§ **Try it**
Below are the entries; count the lines in them that contain the word "README" and give only the number.

§ **Material to process**
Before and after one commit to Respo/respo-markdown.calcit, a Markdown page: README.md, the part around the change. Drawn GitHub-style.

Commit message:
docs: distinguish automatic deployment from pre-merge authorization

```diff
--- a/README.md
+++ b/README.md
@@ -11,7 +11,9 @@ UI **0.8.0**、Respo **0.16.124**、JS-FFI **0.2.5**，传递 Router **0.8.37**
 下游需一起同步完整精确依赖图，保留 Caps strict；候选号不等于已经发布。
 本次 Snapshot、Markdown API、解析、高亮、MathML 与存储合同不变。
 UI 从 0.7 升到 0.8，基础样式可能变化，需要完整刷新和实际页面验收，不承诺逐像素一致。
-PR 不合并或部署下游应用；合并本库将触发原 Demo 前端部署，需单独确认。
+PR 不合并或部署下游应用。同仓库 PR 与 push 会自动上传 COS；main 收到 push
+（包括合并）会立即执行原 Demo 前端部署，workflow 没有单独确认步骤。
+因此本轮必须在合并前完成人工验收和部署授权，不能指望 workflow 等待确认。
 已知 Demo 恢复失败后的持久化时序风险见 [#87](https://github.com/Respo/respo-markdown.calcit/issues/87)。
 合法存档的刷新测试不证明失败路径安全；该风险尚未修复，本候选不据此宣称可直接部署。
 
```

§ **Answer to this problem**
3